_THE DATA_.
- - - -
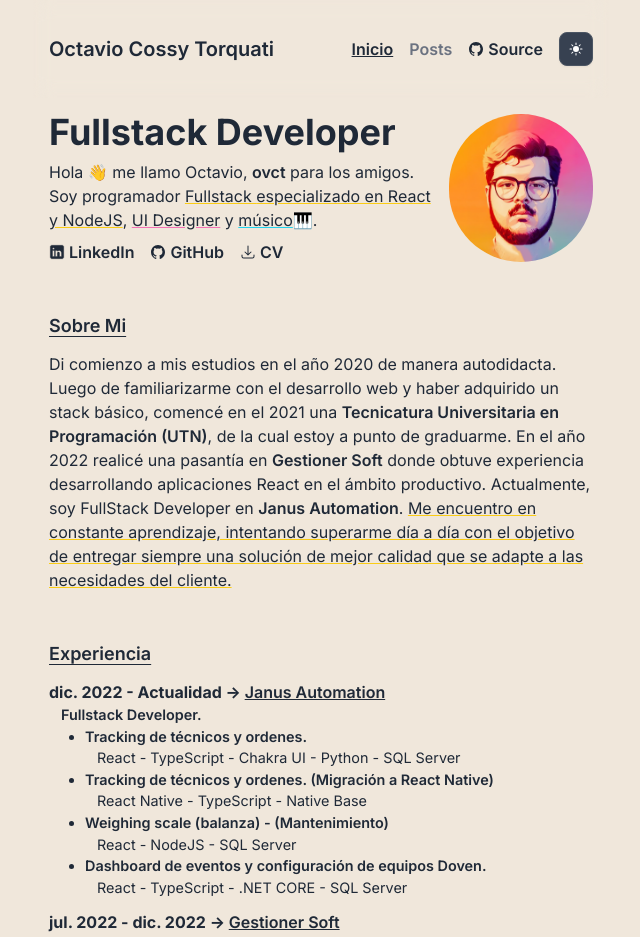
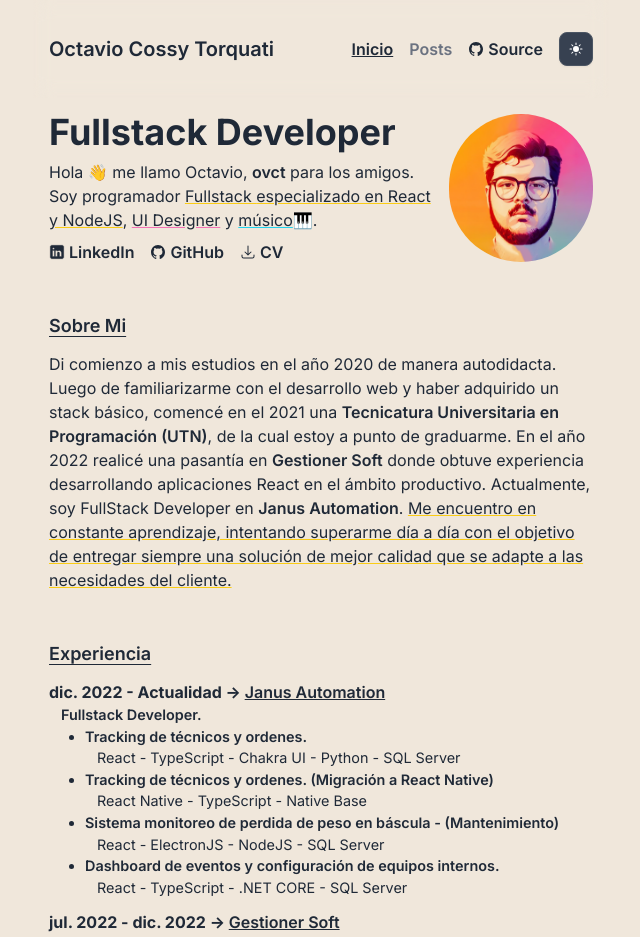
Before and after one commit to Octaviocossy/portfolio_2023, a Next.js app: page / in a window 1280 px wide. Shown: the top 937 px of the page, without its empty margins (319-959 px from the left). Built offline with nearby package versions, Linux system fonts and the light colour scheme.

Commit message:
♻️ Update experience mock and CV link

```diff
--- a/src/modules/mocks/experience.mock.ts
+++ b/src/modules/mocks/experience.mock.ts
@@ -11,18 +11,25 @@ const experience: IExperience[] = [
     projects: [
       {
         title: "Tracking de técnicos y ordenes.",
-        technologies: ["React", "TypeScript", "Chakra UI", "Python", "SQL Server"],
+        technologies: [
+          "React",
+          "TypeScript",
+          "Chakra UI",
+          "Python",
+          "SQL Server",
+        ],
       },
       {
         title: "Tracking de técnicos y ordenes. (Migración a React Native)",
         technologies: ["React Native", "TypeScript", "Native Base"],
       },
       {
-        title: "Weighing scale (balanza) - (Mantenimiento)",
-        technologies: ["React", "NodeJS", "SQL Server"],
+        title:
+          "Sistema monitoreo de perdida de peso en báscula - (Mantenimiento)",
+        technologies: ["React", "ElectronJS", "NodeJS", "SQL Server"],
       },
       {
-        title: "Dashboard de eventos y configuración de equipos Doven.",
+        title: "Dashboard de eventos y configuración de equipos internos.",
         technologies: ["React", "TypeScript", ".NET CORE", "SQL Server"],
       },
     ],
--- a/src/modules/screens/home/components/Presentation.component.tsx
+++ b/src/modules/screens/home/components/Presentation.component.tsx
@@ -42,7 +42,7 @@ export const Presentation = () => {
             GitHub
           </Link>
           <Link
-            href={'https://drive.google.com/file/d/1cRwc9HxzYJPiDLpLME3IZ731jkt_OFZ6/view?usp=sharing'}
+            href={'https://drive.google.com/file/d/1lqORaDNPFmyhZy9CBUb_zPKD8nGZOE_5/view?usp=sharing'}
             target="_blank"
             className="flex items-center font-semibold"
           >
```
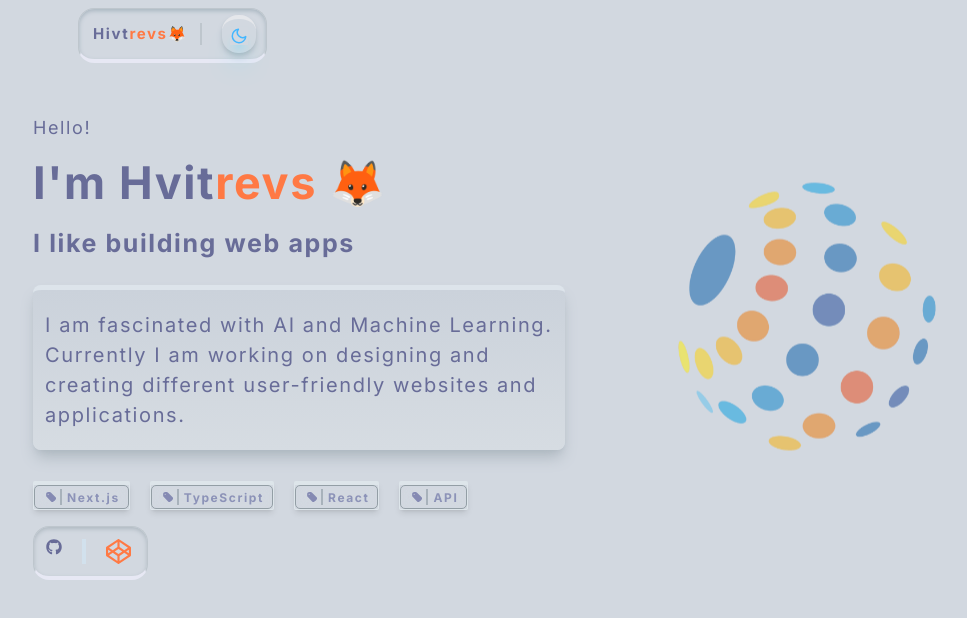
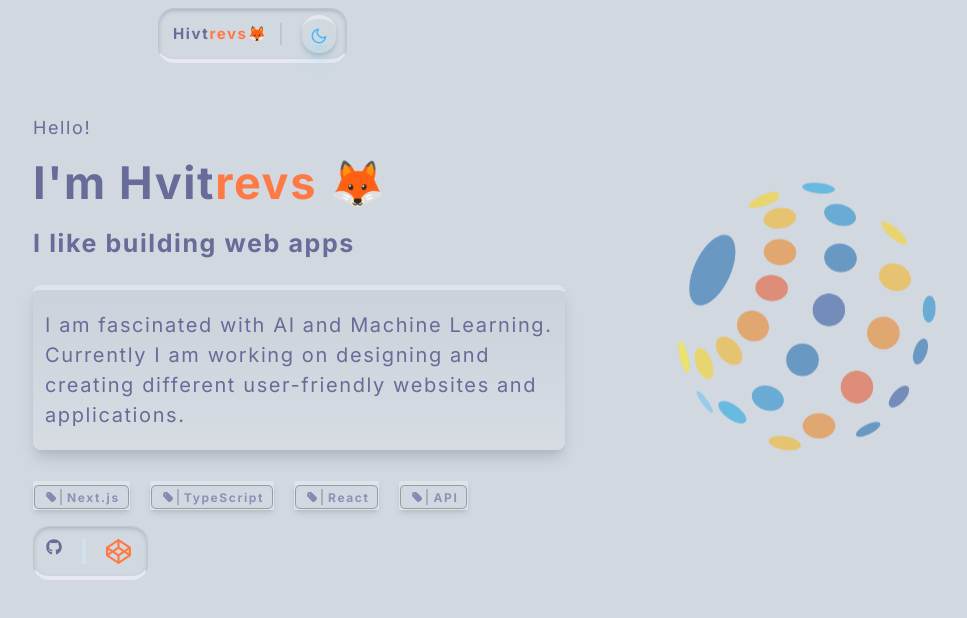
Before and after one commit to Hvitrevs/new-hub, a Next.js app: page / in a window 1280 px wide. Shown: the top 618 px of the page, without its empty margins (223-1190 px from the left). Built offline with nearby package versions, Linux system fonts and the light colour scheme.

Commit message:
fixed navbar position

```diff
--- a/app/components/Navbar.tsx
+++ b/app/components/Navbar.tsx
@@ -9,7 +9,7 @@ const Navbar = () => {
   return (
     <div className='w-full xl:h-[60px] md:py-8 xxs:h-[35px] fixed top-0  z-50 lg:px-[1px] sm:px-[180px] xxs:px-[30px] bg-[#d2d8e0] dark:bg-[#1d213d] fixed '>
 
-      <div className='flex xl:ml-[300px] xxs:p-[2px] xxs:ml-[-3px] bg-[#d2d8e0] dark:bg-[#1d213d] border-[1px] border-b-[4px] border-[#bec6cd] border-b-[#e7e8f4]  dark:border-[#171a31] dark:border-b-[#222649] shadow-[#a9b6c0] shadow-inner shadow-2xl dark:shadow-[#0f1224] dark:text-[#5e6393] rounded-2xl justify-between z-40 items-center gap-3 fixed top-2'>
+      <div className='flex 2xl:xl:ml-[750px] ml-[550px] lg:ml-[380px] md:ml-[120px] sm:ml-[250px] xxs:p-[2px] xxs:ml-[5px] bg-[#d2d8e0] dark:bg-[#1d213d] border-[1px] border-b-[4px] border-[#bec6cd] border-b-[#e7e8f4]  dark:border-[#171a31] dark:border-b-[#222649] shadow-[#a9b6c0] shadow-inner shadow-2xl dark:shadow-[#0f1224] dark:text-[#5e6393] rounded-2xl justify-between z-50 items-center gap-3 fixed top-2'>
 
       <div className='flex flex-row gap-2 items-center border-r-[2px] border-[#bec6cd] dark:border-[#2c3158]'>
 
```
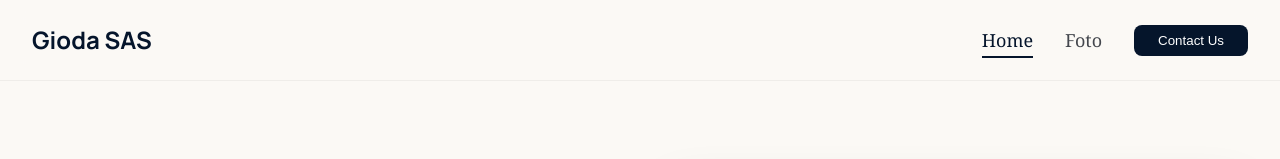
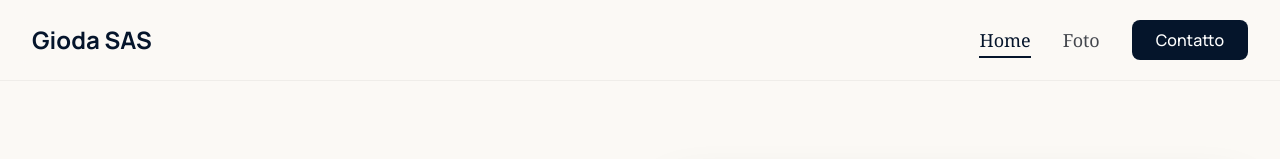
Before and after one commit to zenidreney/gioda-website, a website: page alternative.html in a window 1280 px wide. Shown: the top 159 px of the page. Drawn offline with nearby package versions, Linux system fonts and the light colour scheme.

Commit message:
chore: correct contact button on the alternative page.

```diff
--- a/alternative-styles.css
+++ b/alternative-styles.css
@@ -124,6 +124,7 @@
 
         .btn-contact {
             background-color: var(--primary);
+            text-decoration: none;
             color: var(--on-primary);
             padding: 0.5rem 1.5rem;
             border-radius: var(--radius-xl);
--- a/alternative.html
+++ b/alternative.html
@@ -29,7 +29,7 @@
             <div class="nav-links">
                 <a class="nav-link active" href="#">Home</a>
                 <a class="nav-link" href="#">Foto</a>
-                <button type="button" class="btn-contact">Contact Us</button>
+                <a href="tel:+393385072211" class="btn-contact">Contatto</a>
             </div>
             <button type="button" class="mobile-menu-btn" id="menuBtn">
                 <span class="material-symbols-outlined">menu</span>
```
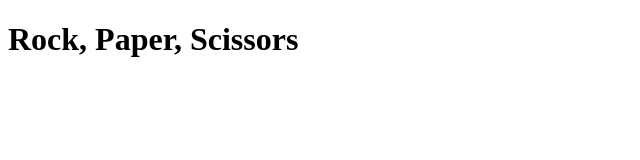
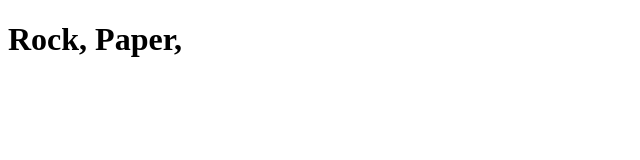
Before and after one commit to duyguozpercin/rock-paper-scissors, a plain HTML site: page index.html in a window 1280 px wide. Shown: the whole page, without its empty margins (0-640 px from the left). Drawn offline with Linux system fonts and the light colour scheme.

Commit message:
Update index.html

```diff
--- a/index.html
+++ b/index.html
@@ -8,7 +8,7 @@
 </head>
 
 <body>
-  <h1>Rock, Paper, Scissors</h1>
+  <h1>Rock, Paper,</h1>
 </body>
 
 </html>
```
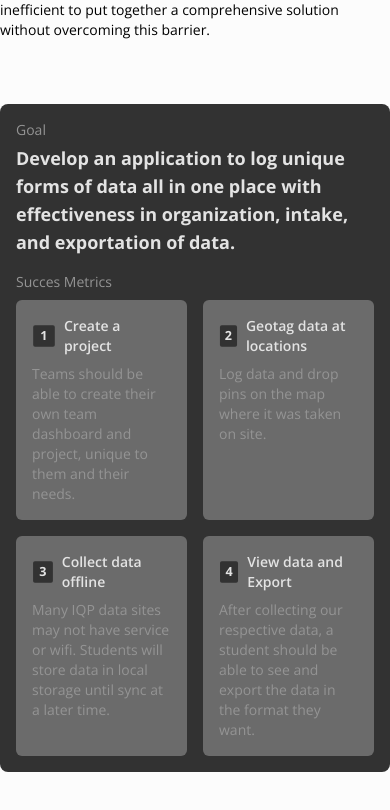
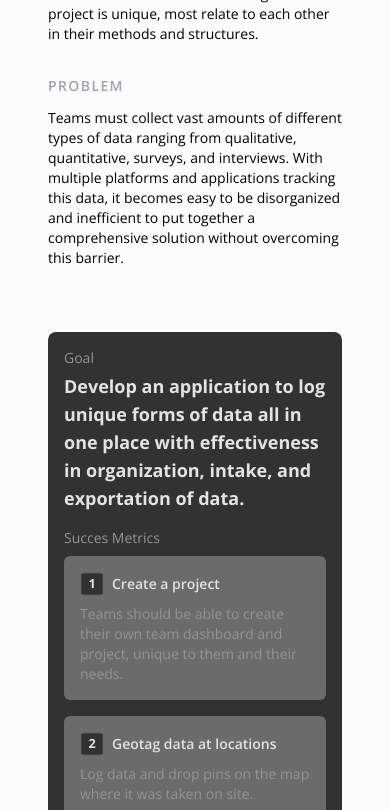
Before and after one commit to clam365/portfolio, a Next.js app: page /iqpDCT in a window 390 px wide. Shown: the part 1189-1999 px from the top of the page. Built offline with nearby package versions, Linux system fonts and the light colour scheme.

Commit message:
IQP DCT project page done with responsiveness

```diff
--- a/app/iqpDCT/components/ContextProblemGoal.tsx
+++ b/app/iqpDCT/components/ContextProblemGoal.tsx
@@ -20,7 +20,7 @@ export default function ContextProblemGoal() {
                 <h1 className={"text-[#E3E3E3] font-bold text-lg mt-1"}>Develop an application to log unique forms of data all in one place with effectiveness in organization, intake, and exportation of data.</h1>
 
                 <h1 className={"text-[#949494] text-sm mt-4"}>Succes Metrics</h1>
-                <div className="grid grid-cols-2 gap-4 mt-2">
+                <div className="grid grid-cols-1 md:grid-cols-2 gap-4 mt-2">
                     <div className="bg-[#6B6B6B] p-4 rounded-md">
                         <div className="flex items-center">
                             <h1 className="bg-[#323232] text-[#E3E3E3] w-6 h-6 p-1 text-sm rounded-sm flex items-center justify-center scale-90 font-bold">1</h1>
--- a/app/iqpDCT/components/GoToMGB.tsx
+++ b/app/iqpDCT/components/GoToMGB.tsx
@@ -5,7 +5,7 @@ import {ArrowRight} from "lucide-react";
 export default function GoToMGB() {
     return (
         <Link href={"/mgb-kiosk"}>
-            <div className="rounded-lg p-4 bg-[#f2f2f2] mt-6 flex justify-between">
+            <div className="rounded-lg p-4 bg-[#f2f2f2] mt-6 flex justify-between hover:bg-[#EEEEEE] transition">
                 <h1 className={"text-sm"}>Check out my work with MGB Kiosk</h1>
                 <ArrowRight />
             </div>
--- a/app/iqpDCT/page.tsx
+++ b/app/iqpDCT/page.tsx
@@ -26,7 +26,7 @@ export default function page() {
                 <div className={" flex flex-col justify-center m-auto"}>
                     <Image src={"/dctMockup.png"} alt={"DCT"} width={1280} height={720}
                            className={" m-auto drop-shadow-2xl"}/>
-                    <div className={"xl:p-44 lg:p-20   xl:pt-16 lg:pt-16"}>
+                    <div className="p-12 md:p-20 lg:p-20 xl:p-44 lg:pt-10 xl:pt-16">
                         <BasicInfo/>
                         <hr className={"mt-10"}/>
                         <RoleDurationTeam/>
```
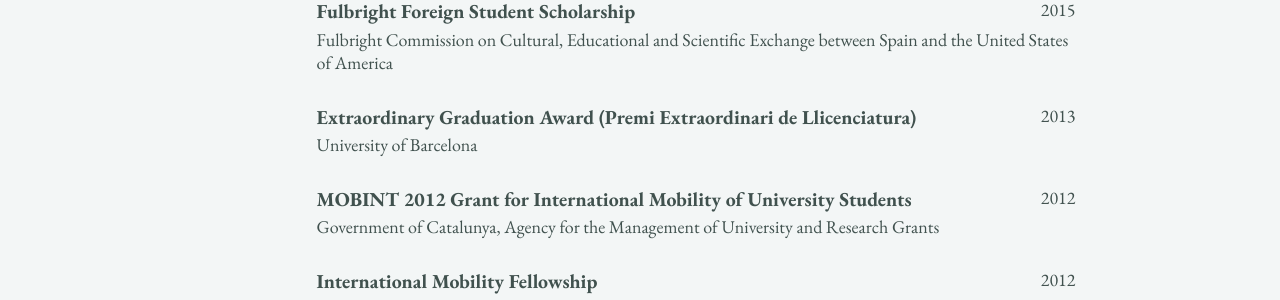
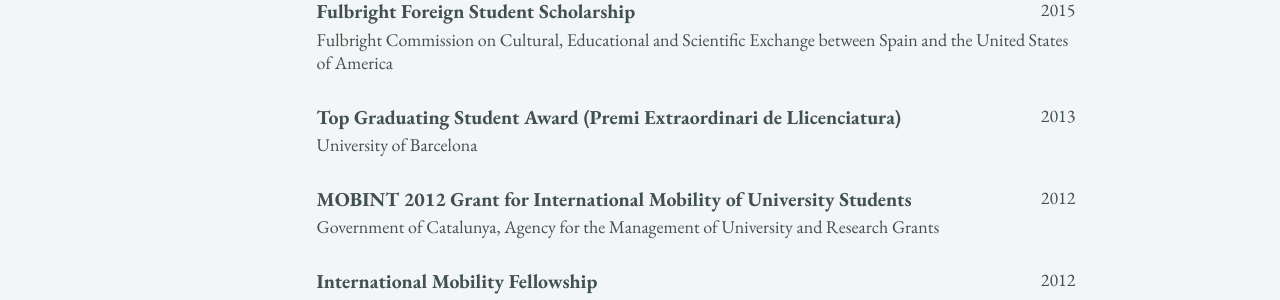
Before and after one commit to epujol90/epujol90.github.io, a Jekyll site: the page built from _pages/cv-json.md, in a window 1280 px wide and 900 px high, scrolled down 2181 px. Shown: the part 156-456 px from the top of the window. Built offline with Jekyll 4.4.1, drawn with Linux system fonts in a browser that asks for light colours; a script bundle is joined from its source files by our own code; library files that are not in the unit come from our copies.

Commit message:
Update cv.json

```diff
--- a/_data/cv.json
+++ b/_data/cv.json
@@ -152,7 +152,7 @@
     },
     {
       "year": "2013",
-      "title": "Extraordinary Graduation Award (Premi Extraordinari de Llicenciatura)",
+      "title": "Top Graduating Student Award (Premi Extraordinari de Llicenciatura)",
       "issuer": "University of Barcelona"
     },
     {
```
- - - -
_TASK DESCRIPTION_.
After identifying the lines above that contain "Server", copy each one.

_REPLY TO THE TASK_.
-        technologies: ["React", "TypeScript", "Chakra UI", "Python", "SQL Server"],
+          "SQL Server",
-        technologies: ["React", "NodeJS", "SQL Server"],
+        technologies: ["React", "ElectronJS", "NodeJS", "SQL Server"],
         technologies: ["React", "TypeScript", ".NET CORE", "SQL Server"],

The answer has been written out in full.